• What is expected:
Copy each line below in which the string "NewUser" appears.

Web interface edit records:
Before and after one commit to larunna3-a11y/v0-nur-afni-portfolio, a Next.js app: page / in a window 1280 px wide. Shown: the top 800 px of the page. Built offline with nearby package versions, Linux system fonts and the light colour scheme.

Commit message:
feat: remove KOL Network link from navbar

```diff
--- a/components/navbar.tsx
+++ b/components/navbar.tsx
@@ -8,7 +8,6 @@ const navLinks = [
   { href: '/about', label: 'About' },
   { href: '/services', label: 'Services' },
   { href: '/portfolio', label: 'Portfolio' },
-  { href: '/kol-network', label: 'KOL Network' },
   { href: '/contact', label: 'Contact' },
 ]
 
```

---

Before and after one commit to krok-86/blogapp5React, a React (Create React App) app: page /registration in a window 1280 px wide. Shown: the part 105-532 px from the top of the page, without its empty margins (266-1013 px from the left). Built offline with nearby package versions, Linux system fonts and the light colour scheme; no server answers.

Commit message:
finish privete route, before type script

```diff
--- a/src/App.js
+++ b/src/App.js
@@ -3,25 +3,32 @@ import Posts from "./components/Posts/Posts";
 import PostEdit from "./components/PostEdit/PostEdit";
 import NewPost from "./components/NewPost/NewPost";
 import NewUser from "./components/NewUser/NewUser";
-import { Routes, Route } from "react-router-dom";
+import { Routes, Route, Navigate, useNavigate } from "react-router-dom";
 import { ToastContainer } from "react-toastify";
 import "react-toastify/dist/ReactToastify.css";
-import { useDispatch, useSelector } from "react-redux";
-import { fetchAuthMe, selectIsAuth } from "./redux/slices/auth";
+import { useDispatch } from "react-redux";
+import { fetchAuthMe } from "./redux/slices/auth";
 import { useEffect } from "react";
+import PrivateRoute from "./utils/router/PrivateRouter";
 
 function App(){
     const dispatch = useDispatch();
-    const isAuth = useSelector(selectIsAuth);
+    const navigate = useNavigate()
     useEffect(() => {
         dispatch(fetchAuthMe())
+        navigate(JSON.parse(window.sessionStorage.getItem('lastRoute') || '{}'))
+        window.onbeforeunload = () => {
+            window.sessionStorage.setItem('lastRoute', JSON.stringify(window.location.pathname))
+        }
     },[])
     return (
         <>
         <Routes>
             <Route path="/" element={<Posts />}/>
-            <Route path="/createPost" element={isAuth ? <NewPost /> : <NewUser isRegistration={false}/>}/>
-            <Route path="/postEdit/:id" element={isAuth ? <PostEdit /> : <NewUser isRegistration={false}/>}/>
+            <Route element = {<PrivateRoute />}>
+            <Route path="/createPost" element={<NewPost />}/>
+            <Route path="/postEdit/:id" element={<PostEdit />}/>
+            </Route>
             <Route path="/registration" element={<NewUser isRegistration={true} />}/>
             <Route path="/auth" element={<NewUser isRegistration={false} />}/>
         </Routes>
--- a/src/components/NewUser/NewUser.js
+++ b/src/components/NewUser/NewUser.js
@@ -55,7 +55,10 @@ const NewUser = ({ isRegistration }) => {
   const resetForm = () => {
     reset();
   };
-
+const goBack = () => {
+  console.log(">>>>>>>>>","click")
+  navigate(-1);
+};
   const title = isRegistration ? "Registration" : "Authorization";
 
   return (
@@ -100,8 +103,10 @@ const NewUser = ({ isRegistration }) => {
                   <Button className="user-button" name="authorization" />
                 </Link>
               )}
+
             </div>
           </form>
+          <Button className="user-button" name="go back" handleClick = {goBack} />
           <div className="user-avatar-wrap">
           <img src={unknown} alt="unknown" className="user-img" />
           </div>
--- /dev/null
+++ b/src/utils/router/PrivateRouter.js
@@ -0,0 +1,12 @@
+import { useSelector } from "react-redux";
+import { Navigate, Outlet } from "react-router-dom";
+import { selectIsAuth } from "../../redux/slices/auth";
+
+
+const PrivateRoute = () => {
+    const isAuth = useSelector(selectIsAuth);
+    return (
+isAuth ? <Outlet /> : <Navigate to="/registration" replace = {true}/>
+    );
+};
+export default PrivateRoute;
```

--

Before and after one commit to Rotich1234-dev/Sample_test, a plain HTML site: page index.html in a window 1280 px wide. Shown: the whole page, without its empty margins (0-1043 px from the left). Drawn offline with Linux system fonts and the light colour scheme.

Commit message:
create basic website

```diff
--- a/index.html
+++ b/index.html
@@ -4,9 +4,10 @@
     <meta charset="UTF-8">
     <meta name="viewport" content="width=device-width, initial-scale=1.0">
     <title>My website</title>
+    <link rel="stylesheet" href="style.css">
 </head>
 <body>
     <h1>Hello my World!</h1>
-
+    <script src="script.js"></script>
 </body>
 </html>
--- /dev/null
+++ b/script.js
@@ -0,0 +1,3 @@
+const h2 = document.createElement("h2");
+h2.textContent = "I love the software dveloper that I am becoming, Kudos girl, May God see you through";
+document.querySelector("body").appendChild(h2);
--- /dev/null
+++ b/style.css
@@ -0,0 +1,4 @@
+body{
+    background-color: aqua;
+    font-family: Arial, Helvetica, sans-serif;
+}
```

• Answer below:
 import NewUser from "./components/NewUser/NewUser";
-            <Route path="/createPost" element={isAuth ? <NewPost /> : <NewUser isRegistration={false}/>}/>
-            <Route path="/postEdit/:id" element={isAuth ? <PostEdit /> : <NewUser isRegistration={false}/>}/>
             <Route path="/registration" element={<NewUser isRegistration={true} />}/>
             <Route path="/auth" element={<NewUser isRegistration={false} />}/>
--- a/src/components/NewUser/NewUser.js
+++ b/src/components/NewUser/NewUser.js
@@ -55,7 +55,10 @@ const NewUser = ({ isRegistration }) => {
@@ -100,8 +103,10 @@ const NewUser = ({ isRegistration }) => {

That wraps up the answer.